Beware: Heartwarming Movies May Contain Mind-Altering Messages

2010 movies include blockbuster coverage of evolution and homosexuality, but family-friendly titles and heartwarming presentations may dupe many Christians. Such movies may program the minds of those who watch, unless intentional teaching accompanies the viewing.

Don't be fooled by the title “The Kids Are All Right”, the story of two unsettled teenagers having been raised by lesbian parents who set out to find their biological father. Described by Manohla Dargis of The New York Times as “A Generous, Nearly Note-Perfect Portrait of a Modern Family”, last weekend’s limited release at seven theatres across the U.S. and Canada resulted in a better than average debut. According to the Los Angeles Times, “the $72,127 average gross per theater for Focus Features' critically beloved Sundance acquisition was the highest for any movie released so far this year.” This Friday, the movie’s release will expand to 37 theatres.

Another deceiving title released earlier in the year, “Creation”, depicts Charles Darwin as a family man who struggled with his young daughter’s death and with faith in God as he wrote the epic The Origin of Species. The subtitle communicates well its content: How Darwin Saw the World and Changed it Forever.

 “While Darwin's name has come to symbolize one side of a debate between the scientific and the theological, 'Creation' personifies the debate, with both sides contending, sometimes violently, within the man,” stated Newmarket Film's Chris Ball, as quoted in the Christian Post. “In that sense, we believe that the film will appeal both to people of faith and people of science.” And this is exactly the design. A touching piece intended to cater to the set beliefs of the serious evolutionist and the weak defenses of the compassionate Christian. This movie is now available and easily accessible on DVD or digital download.

Such movies provide Christian parents an opportunity to teach the truths of Scripture and explore the results of valuing God’s perfect word. However, most children and youth will not have the benefit of such purposeful teaching as they sit in theatres or living rooms with their buckets of popcorn. Their impressionable minds will receive the information and incorporate it into their current schema. Only serious students of the Word can discern truth from error. Most followers of Christ, and especially younger followers, have yet to develop this ability and are therefore prime prey for the enemy.

As believing Christians devoted to God, we must pray for God’s direction in how to stand for truth in our circles of influence, especially in our own families. We should not simply dismiss these movies as left-wing cartoons, for these films were made with the intent to program the minds of this generation – and they will. How did Satan deceive Eve in the Garden? He did so by asking her questions that caused her to question the truth of God’s Word and to desire worship of self in lieu of God (Genesis 3). Jesus called us to go and make disciples for Him, students of Him, not to sit and watch as people become better students of the world.

Question: How would you respond if these movie titles were to come up in casual conversation with friends or colleagues?

Be First to Comment

  1. said:

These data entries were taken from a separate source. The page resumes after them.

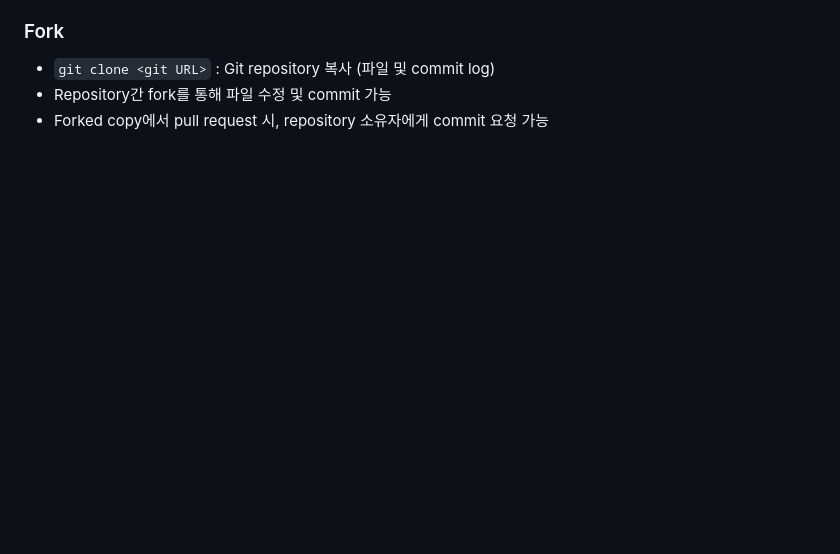
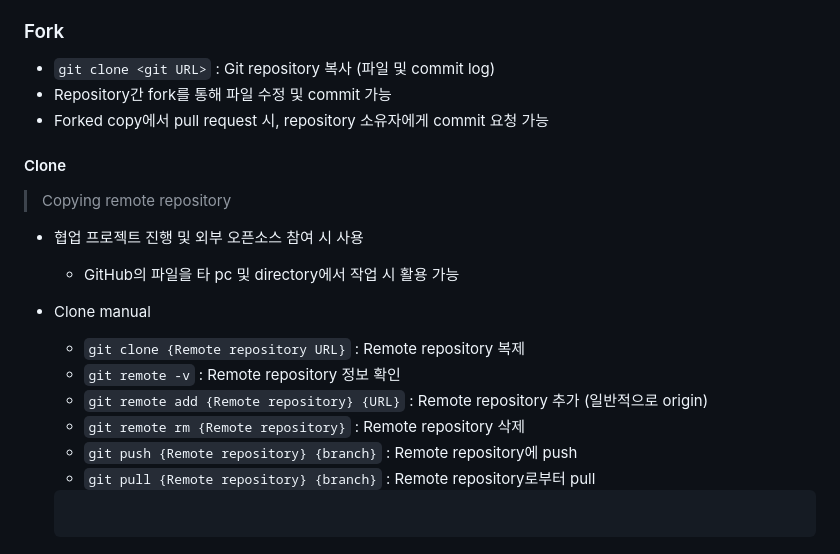
Before and after one commit to JeonguiSeo/TIL, a Markdown page: Git.md, the part around the change. GitHub-like rendering; blank space fills up the shorter version.

Commit message:
Git note update

````diff
--- a/Git.md
+++ b/Git.md
@@ -140,3 +140,20 @@ Git
 - `git clone <git URL>` : Git repository 복사 (파일 및 commit log)
 - Repository간 fork를 통해 파일 수정 및 commit 가능
 - Forked copy에서 pull request 시, repository 소유자에게 commit 요청 가능
+
+#### Clone
+> Copying remote repository
+* 협업 프로젝트 진행 및 외부 오픈소스 참여 시 사용
+    * GitHub의 파일을 타 pc 및 directory에서 작업 시 활용 가능
+
+* Clone manual
+    - `git clone {Remote repository URL}` : Remote repository 복제
+    - `git remote -v` : Remote repository 정보 확인
+    - `git remote add {Remote repository} {URL}` : Remote repository 추가 (일반적으로 origin)
+    - `git remote rm {Remote repository}` : Remote repository 삭제
+    - `git push {Remote repository} {branch}` : Remote repository에 push
+    - `git pull {Remote repository} {branch}` : Remote repository로부터 pull
+
+    ``` bash
+
+    ```
````
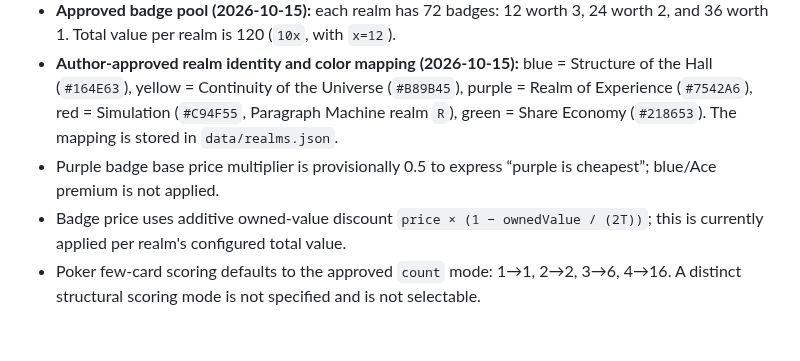
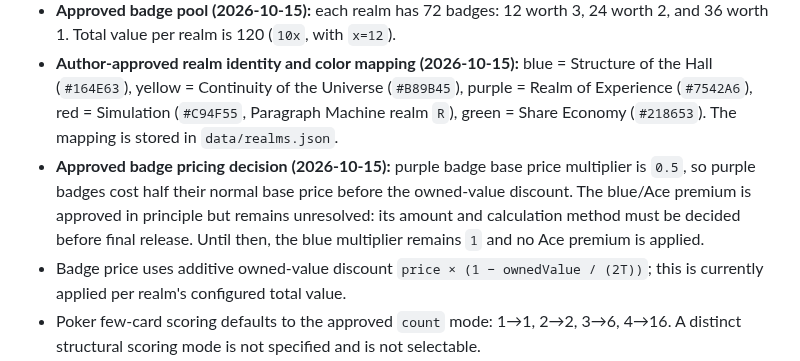
Before and after one commit to ModernOutlook/smartkazem, a Markdown page: games/five-realms/README.md, the part around the change. Rendered like a GitHub page; blank space fills up the shorter version.

Commit message:
Record approved purple badge pricing rule

```diff
--- a/games/five-realms/README.md
+++ b/games/five-realms/README.md
@@ -25,7 +25,7 @@ node --test games/five-realms/tests/*.test.mjs
 - Start: two to five local players, five cards each, zero points.
 - **Approved badge pool (2026-10-15):** each realm has 72 badges: 12 worth 3, 24 worth 2, and 36 worth 1. Total value per realm is 120 (`10x`, with `x=12`).
 - **Author-approved realm identity and color mapping (2026-10-15):** blue = Structure of the Hall (`#164E63`), yellow = Continuity of the Universe (`#B89B45`), purple = Realm of Experience (`#7542A6`), red = Simulation (`#C94F55`, Paragraph Machine realm `R`), green = Share Economy (`#218653`). The mapping is stored in `data/realms.json`.
-- Purple badge base price multiplier is provisionally 0.5 to express “purple is cheapest”; blue/Ace premium is not applied.
+- **Approved badge pricing decision (2026-10-15):** purple badge base price multiplier is `0.5`, so purple badges cost half their normal base price before the owned-value discount. The blue/Ace premium is approved in principle but remains unresolved: its amount and calculation method must be decided before final release. Until then, the blue multiplier remains `1` and no Ace premium is applied.
 - Badge price uses additive owned-value discount `price × (1 − ownedValue / (2T))`; this is currently applied per realm's configured total value.
 - Poker few-card scoring defaults to the approved `count` mode: 1→1, 2→2, 3→6, 4→16. A distinct structural scoring mode is not specified and is not selectable.
 - Each question is one live-generated paragraph. The five user judgments (`S/T/E/R/C`) use the Paragraph Machine statuses: consistent/matching, ambiguous, or contradictory. Exact correctness requires all five statuses to match the independently generated reference judgment.
```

    I have to disagree, I believe these movies are intended to open people’s minds enough to not hate people, beliefs or actions they do not understand. I actually want to see both of these movies. I think all truth is God’s truth, and many times we as Christians only want to see what God has to say about love, faith, and Christianity in a pretty little box. Let’s face it, life isn’t pretty and all sin is ugly. I can only hope that Hollywood will continue to shed light on some stirring topics that make not only Christians think twice, but people in general. Wouldn’t it be amazing if there was a Christian film out there that actually appealed to the non-christian audience. Unfortunately, I have yet to see a film that claims to be Christian be geared toward that an audience that is not already a firm believer in the gospel.

    July 14, 2010
  2. riblinne said:

    Precisely what was deceptive about Creation? From what I know of the life of Charles Darwin this was an historically accurate depiction of him. The only thing that appeared somewhat out of place was the over-dramatizing the conflict between Darwin and Rev. Innes. Innes said the following concerning Darwin in 1878: “I have the pleasure of the intimate friendship of one of the very first Naturalists in Europe. He is a most accurate observer, and never states anything as a fact which he has not most thoroughly investigated. He is a man of the most perfect moral character, and his scrupulous regard for the strictest truth is above that of almost all men I know. I am quite persuaded that if on any morning he met with a fact which would clearly contradict one of his cherished theories he would not let the sun set before he made it known. I never saw a word in his writings which was an attack on Religion. He follows his own course as a Naturalist and leaves Moses to take care of himself.”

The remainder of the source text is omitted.